We’ve all been there. You wake up at 5 a.m. with your mind full of thoughts for the upcoming day. Are you prepared for today’s meeting? Did you sign the permission slip for your child’s class trip? No matter how hard you try to chase those thoughts from your head, you just can’t and you’re awake for the day when you could get a few more hours of sleep. Later in the day you are exhausted and look for that extra cup of coffee to keep you awake, which really isn’t the best way to address the issue. The next morning it starts all over again with a different set of worries. You feel like there is no way to escape this vicious cycle.
Some people welcome this interruption – such as writers and artists who feel their best work is done early in the morning before their mind is fully cluttered with the thoughts of the day. For most, however, it is nothing more than an inconvenience that leaves you exhausted and walking the halls for two hours when you could be sleeping.
There are some who feel like meditation is a waste of time or an excuse to “be lazy,” but this is far from the truth. Meditation is a wonderful way to chase the “thought demons” that interrupt a quality night’s sleep as well as our daily worries. The best part is anyone can do it.
A perfect example of someone who learned the benefits of meditation is ABC News reporter Dan Harris. What started with an on-air panic attack turned into a quest to turn what he thought was his greatest asset — the voice in his head that helped push him to the top of an incredibly competitive business — into understanding how to rein in that voice so he could have a more meaningful life experience. His quest led him around the world and ultimately helped him find inner peace through meditation.
What made this most challenging for him is that he was a complete non-believer. Over time he became such a believer, he wrote a book called 10% Happier, documenting his path to embrace mindful meditation and how even the biggest skeptics can get started.
Like Harris says, the path of meditation does not require special equipment, chanting or sitting in uncomfortable poses. All it takes to start is putting your inner voice on the shelf.
You don’t need anything special to get started on your journey, including a lot of time. Mindful meditation is all about calming your mind, which can help calm the nervous energy and negative talk that seems to creep into our head.
Find a comfortable sitting position. You can purchase a meditation cushion, or even lay on the floor, but by just simply using a comfy chair, you can literally have a short meditation session anywhere. Sit with an engaged spine and close your eyes. What is most important is to make sure you feel relaxed and comfortable. If you are uncomfortable, you will fidget and not enjoy your meditation.

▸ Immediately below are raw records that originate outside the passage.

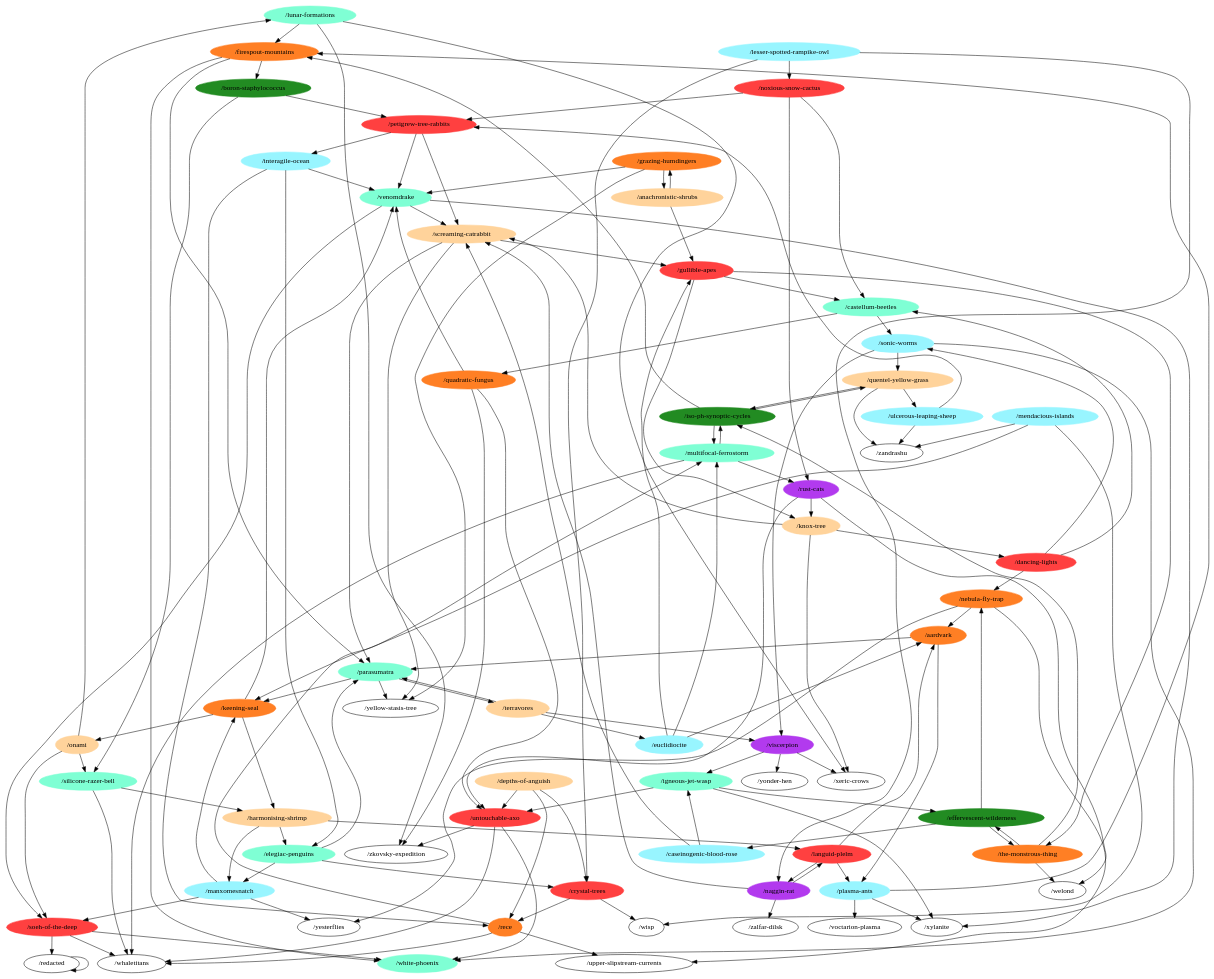
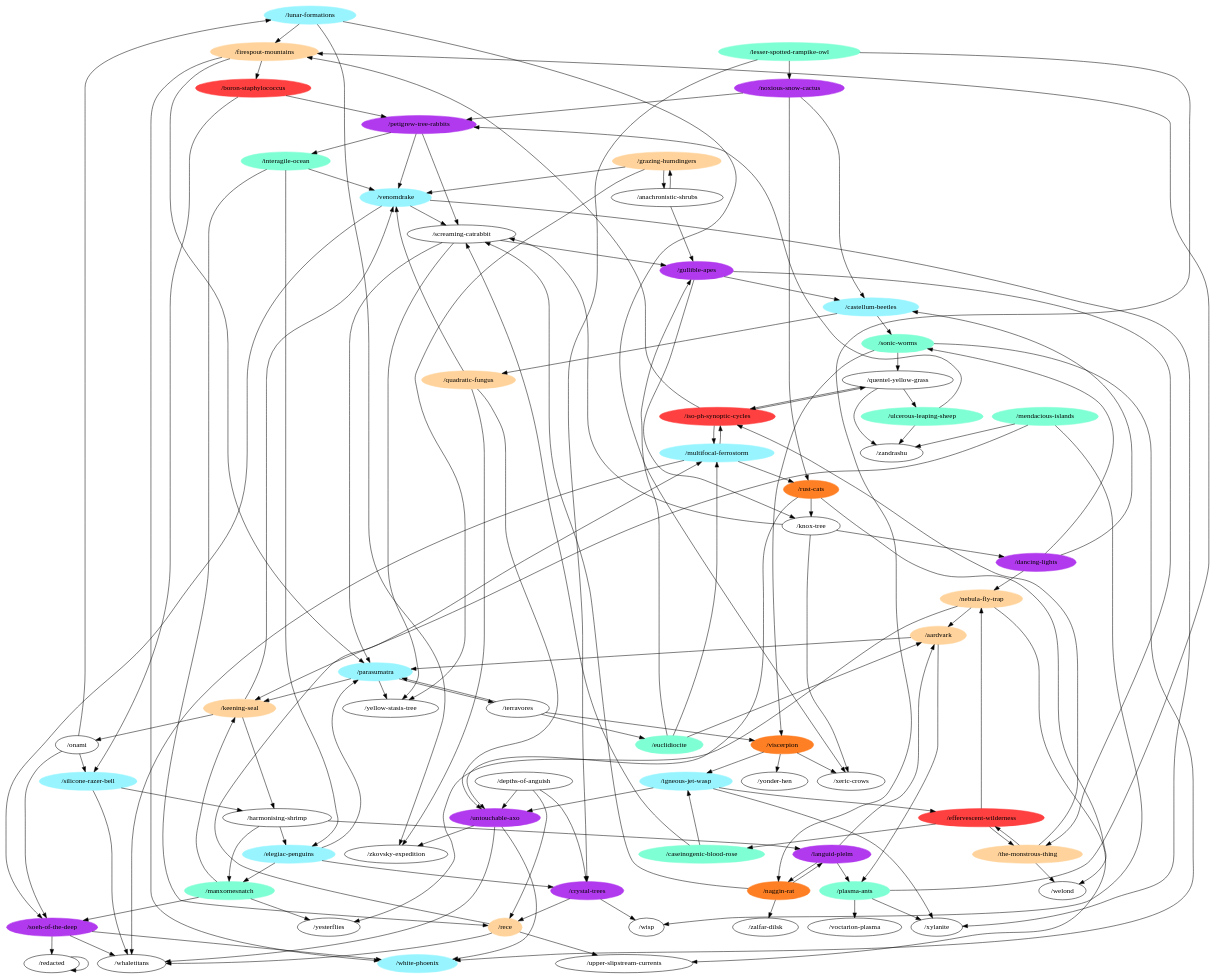
The diagram in general.dot (m-r-hunt/od117-walker), drawn with Graphviz before and after one commit. The commit also changed 3 other files, not shown here.

Commit message:
Update graphs.

```diff
--- a/general.dot
+++ b/general.dot
@@ -1,198 +1,198 @@
 digraph G {
-"/lunar-formations" [color=aquamarine,style=filled];
-"/naggin-rat" [color=darkorchid2,style=filled];
-"/iso-ph-synoptic-cycles" [color=forestgreen,style=filled];
-"/multifocal-ferrostorm" [color=aquamarine,style=filled];
-"/effervescent-wilderness" [color=forestgreen,style=filled];
-"/harmonising-shrimp" [color=burlywood1,style=filled];
-"/soeh-of-the-deep" [color=brown1,style=filled];
-"/boron-staphylococcus" [color=forestgreen,style=filled];
-"/untouchable-axo" [color=brown1,style=filled];
-"/castellum-beetles" [color=aquamarine,style=filled];
+"/lunar-formations" [color=cadetblue1,style=filled];
+"/naggin-rat" [color=chocolate1,style=filled];
+"/iso-ph-synoptic-cycles" [color=brown1,style=filled];
+"/multifocal-ferrostorm" [color=cadetblue1,style=filled];
+"/effervescent-wilderness" [color=brown1,style=filled];
+"/harmonising-shrimp";
+"/soeh-of-the-deep" [color=darkorchid2,style=filled];
+"/boron-staphylococcus" [color=brown1,style=filled];
+"/untouchable-axo" [color=darkorchid2,style=filled];
+"/castellum-beetles" [color=cadetblue1,style=filled];
 "/upper-slipstream-currents";
-"/firespout-mountains" [color=chocolate1,style=filled];
+"/firespout-mountains" [color=burlywood1,style=filled];
 "/xeric-crows";
 "/zalfar-dilsk";
-"/nebula-fly-trap" [color=chocolate1,style=filled];
-"/igneous-jet-wasp" [color=aquamarine,style=filled];
-"/lesser-spotted-rampike-owl" [color=cadetblue1,style=filled];
+"/nebula-fly-trap" [color=burlywood1,style=filled];
+"/igneous-jet-wasp" [color=cadetblue1,style=filled];
+"/lesser-spotted-rampike-owl" [color=aquamarine,style=filled];
 "/wisp";
 "/yonder-hen";
-"/venomdrake" [color=aquamarine,style=filled];
-"/petigrew-tree-rabbits" [color=brown1,style=filled];
+"/venomdrake" [color=cadetblue1,style=filled];
+"/petigrew-tree-rabbits" [color=darkorchid2,style=filled];
 "/welond";
-"/quentel-yellow-grass" [color=burlywood1,style=filled];
-"/noxious-snow-cactus" [color=brown1,style=filled];
-"/grazing-humdingers" [color=chocolate1,style=filled];
-"/viscerpion" [color=darkorchid2,style=filled];
-"/mendacious-islands" [color=cadetblue1,style=filled];
+"/quentel-yellow-grass";
+"/noxious-snow-cactus" [color=darkorchid2,style=filled];
+"/grazing-humdingers" [color=burlywood1,style=filled];
+"/viscerpion" [color=chocolate1,style=filled];
+"/mendacious-islands" [color=aquamarine,style=filled];
 "/zandrashu";
-"/dancing-lights" [color=brown1,style=filled];
+"/dancing-lights" [color=darkorchid2,style=filled];
 "/yesterflies";
-"/rece" [color=chocolate1,style=filled];
-"/languid-plelm" [color=brown1,style=filled];
-"/interagile-ocean" [color=cadetblue1,style=filled];
-"/ulcerous-leaping-sheep" [color=cadetblue1,style=filled];
-"/quadratic-fungus" [color=chocolate1,style=filled];
-"/rust-cats" [color=darkorchid2,style=filled];
-"/euclidiocite" [color=cadetblue1,style=filled];
-"/sonic-worms" [color=cadetblue1,style=filled];
-"/crystal-trees" [color=brown1,style=filled];
+"/rece" [color=burlywood1,style=filled];
+"/languid-plelm" [color=darkorchid2,style=filled];
+"/interagile-ocean" [color=aquamarine,style=filled];
+"/ulcerous-leaping-sheep" [color=aquamarine,style=filled];
+"/quadratic-fungus" [color=burlywood1,style=filled];
+"/rust-cats" [color=chocolate1,style=filled];
+"/euclidiocite" [color=aquamarine,style=filled];
+"/sonic-worms" [color=aquamarine,style=filled];
+"/crystal-trees" [color=darkorchid2,style=filled];
 "/yellow-stasis-tree";
-"/silicone-razer-bell" [color=aquamarine,style=filled];
-"/depths-of-anguish" [color=burlywood1,style=filled];
+"/silicone-razer-bell" [color=cadetblue1,style=filled];
+"/depths-of-anguish";
 "/whaletitans";
-"/elegiac-penguins" [color=aquamarine,style=filled];
-"/the-monstrous-thing" [color=chocolate1,style=filled];
-"/onami" [color=burlywood1,style=filled];
-"/gullible-apes" [color=brown1,style=filled];
-"/knox-tree" [color=burlywood1,style=filled];
-"/parasumatra" [color=aquamarine,style=filled];
-"/white-phoenix" [color=aquamarine,style=filled];
-"/manxomesnatch" [color=cadetblue1,style=filled];
+"/elegiac-penguins" [color=cadetblue1,style=filled];
+"/the-monstrous-thing" [color=burlywood1,style=filled];
+"/onami";
+"/gullible-apes" [color=darkorchid2,style=filled];
+"/knox-tree";
+"/parasumatra" [color=cadetblue1,style=filled];
+"/white-phoenix" [color=cadetblue1,style=filled];
+"/manxomesnatch" [color=aquamarine,style=filled];
 "/redacted";
-"/plasma-ants" [color=cadetblue1,style=filled];
-"/anachronistic-shrubs" [color=burlywood1,style=filled];
-"/keening-seal" [color=chocolate1,style=filled];
-"/caseinogenic-blood-rose" [color=cadetblue1,style=filled];
+"/plasma-ants" [color=aquamarine,style=filled];
+"/anachronistic-shrubs";
+"/keening-seal" [color=burlywood1,style=filled];
+"/caseinogenic-blood-rose" [color=aquamarine,style=filled];
 "/xylanite";
 "/voctarion-plasma";
-"/terravores" [color=burlywood1,style=filled];
+"/terravores";
 "/zkovsky-expedition";
-"/screaming-catrabbit" [color=burlywood1,style=filled];
-"/aardvark" [color=chocolate1,style=filled];
+"/screaming-catrabbit";
+"/aardvark" [color=burlywood1,style=filled];
 "/lunar-formations" -> "/firespout-mountains";
 "/lunar-formations" -> "/xeric-crows";
 "/lunar-formations" -> "/zkovsky-expedition";
 "/naggin-rat" -> "/zalfar-dilsk";
 "/naggin-rat" -> "/languid-plelm";
 "/naggin-rat" -> "/screaming-catrabbit";
 "/iso-ph-synoptic-cycles" -> "/multifocal-ferrostorm";
 "/iso-ph-synoptic-cycles" -> "/firespout-mountains";
 "/iso-ph-synoptic-cycles" -> "/quentel-yellow-grass";
 "/multifocal-ferrostorm" -> "/iso-ph-synoptic-cycles";
 "/multifocal-ferrostorm" -> "/rust-cats";
 "/multifocal-ferrostorm" -> "/whaletitans";
 "/effervescent-wilderness" -> "/nebula-fly-trap";
 "/effervescent-wilderness" -> "/the-monstrous-thing";
 "/effervescent-wilderness" -> "/caseinogenic-blood-rose";
 "/harmonising-shrimp" -> "/languid-plelm";
 "/harmonising-shrimp" -> "/elegiac-penguins";
 "/harmonising-shrimp" -> "/manxomesnatch";
 "/soeh-of-the-deep" -> "/whaletitans";
 "/soeh-of-the-deep" -> "/white-phoenix";
 "/soeh-of-the-deep" -> "/redacted";
 "/boron-staphylococcus" -> "/petigrew-tree-rabbits";
 "/boron-staphylococcus" -> "/silicone-razer-bell";
 "/untouchable-axo" -> "/whaletitans";
 "/untouchable-axo" -> "/white-phoenix";
 "/untouchable-axo" -> "/zkovsky-expedition";
 "/castellum-beetles" -> "/quadratic-fungus";
 "/castellum-beetles" -> "/sonic-worms";
 "/firespout-mountains" -> "/boron-staphylococcus";
 "/firespout-mountains" -> "/parasumatra";
 "/firespout-mountains" -> "/white-phoenix";
 "/nebula-fly-trap" -> "/upper-slipstream-currents";
 "/nebula-fly-trap" -> "/yesterflies";
 "/nebula-fly-trap" -> "/aardvark";
 "/igneous-jet-wasp" -> "/effervescent-wilderness";
 "/igneous-jet-wasp" -> "/untouchable-axo";
 "/igneous-jet-wasp" -> "/xylanite";
 "/lesser-spotted-rampike-owl" -> "/naggin-rat";
 "/lesser-spotted-rampike-owl" -> "/noxious-snow-cactus";
 "/lesser-spotted-rampike-owl" -> "/crystal-trees";
 "/venomdrake" -> "/soeh-of-the-deep";
 "/venomdrake" -> "/xylanite";
 "/venomdrake" -> "/screaming-catrabbit";
 "/petigrew-tree-rabbits" -> "/venomdrake";
 "/petigrew-tree-rabbits" -> "/interagile-ocean";
 "/petigrew-tree-rabbits" -> "/screaming-catrabbit";
 "/quentel-yellow-grass" -> "/iso-ph-synoptic-cycles";
 "/quentel-yellow-grass" -> "/zandrashu";
 "/quentel-yellow-grass" -> "/ulcerous-leaping-sheep";
 "/noxious-snow-cactus" -> "/castellum-beetles";
 "/noxious-snow-cactus" -> "/petigrew-tree-rabbits";
 "/noxious-snow-cactus" -> "/rust-cats";
 "/grazing-humdingers" -> "/venomdrake";
 "/grazing-humdingers" -> "/yellow-stasis-tree";
 "/grazing-humdingers" -> "/anachronistic-shrubs";
 "/viscerpion" -> "/xeric-crows";
 "/viscerpion" -> "/igneous-jet-wasp";
 "/viscerpion" -> "/yonder-hen";
 "/mendacious-islands" -> "/wisp";
 "/mendacious-islands" -> "/zandrashu";
 "/mendacious-islands" -> "/keening-seal";
 "/dancing-lights" -> "/castellum-beetles";
 "/dancing-lights" -> "/nebula-fly-trap";
 "/dancing-lights" -> "/sonic-worms";
 "/rece" -> "/multifocal-ferrostorm";
 "/rece" -> "/upper-slipstream-currents";
 "/rece" -> "/whaletitans";
 "/languid-plelm" -> "/naggin-rat";
 "/languid-plelm" -> "/plasma-ants";
 "/languid-plelm" -> "/aardvark";
 "/interagile-ocean" -> "/venomdrake";
 "/interagile-ocean" -> "/rece";
 "/interagile-ocean" -> "/elegiac-penguins";
 "/ulcerous-leaping-sheep" -> "/petigrew-tree-rabbits";
 "/ulcerous-leaping-sheep" -> "/zandrashu";
 "/quadratic-fungus" -> "/untouchable-axo";
 "/quadratic-fungus" -> "/venomdrake";
 "/quadratic-fungus" -> "/zkovsky-expedition";
 "/rust-cats" -> "/untouchable-axo";
 "/rust-cats" -> "/welond";
 "/rust-cats" -> "/knox-tree";
 "/euclidiocite" -> "/multifocal-ferrostorm";
 "/euclidiocite" -> "/gullible-apes";
 "/euclidiocite" -> "/aardvark";
 "/sonic-worms" -> "/quentel-yellow-grass";
 "/sonic-worms" -> "/viscerpion";
 "/sonic-worms" -> "/white-phoenix";
 "/crystal-trees" -> "/wisp";
 "/crystal-trees" -> "/rece";
 "/silicone-razer-bell" -> "/harmonising-shrimp";
 "/silicone-razer-bell" -> "/whaletitans";
 "/depths-of-anguish" -> "/untouchable-axo";
 "/depths-of-anguish" -> "/rece";
 "/depths-of-anguish" -> "/crystal-trees";
 "/elegiac-penguins" -> "/crystal-trees";
 "/elegiac-penguins" -> "/parasumatra";
 "/elegiac-penguins" -> "/manxomesnatch";
 "/the-monstrous-thing" -> "/iso-ph-synoptic-cycles";
 "/the-monstrous-thing" -> "/effervescent-wilderness";
 "/the-monstrous-thing" -> "/welond";
 "/onami" -> "/lunar-formations";
 "/onami" -> "/soeh-of-the-deep";
 "/onami" -> "/silicone-razer-bell";
 "/gullible-apes" -> "/castellum-beetles";
 "/gullible-apes" -> "/the-monstrous-thing";
 "/gullible-apes" -> "/knox-tree";
 "/knox-tree" -> "/xeric-crows";
 "/knox-tree" -> "/dancing-lights";
 "/knox-tree" -> "/screaming-catrabbit";
 "/parasumatra" -> "/yellow-stasis-tree";
 "/parasumatra" -> "/keening-seal";
 "/parasumatra" -> "/terravores";
 "/manxomesnatch" -> "/soeh-of-the-deep";
 "/manxomesnatch" -> "/yesterflies";
 "/manxomesnatch" -> "/keening-seal";
 "/redacted" -> "/redacted";
 "/plasma-ants" -> "/firespout-mountains";
 "/plasma-ants" -> "/xylanite";
 "/plasma-ants" -> "/voctarion-plasma";
 "/anachronistic-shrubs" -> "/grazing-humdingers";
 "/anachronistic-shrubs" -> "/gullible-apes";
 "/keening-seal" -> "/harmonising-shrimp";
 "/keening-seal" -> "/venomdrake";
 "/keening-seal" -> "/onami";
 "/caseinogenic-blood-rose" -> "/igneous-jet-wasp";
 "/caseinogenic-blood-rose" -> "/screaming-catrabbit";
 "/terravores" -> "/viscerpion";
 "/terravores" -> "/euclidiocite";
 "/terravores" -> "/parasumatra";
 "/screaming-catrabbit" -> "/yellow-stasis-tree";
 "/screaming-catrabbit" -> "/gullible-apes";
 "/screaming-catrabbit" -> "/parasumatra";
 "/aardvark" -> "/parasumatra";
 "/aardvark" -> "/plasma-ants";
 }
```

Set a timer. Just about every smartphone has a timer. If not, there are plenty of apps available for download. Start out with a short time period, like five or 10 minutes. Just make sure it isn’t a jarring alarm. Make sure to turn off any other alerts or ringtones to avoid interruption.
Relax. You are ready to begin. Inhale and exhale evenly. With each exhale relax and let go further. Soften the corners of your eyes, tongue, and neck. Quiet your mind.
Bring your mind back when it starts to wander. Everyone’s mind will wander when you are meditating, especially when you are just beginning. Acknowledge the thought and gently bring your mind back to a calm feeling.
What is most important is don’t worry if you are “doing it right.” Mindful meditation is different for every person. Many choose to do their meditation first thing in the morning before the craziness of the day. Others like to head to their car at lunch for a quiet few minutes. As you become more comfortable with your meditation practice, the more you will want to do it!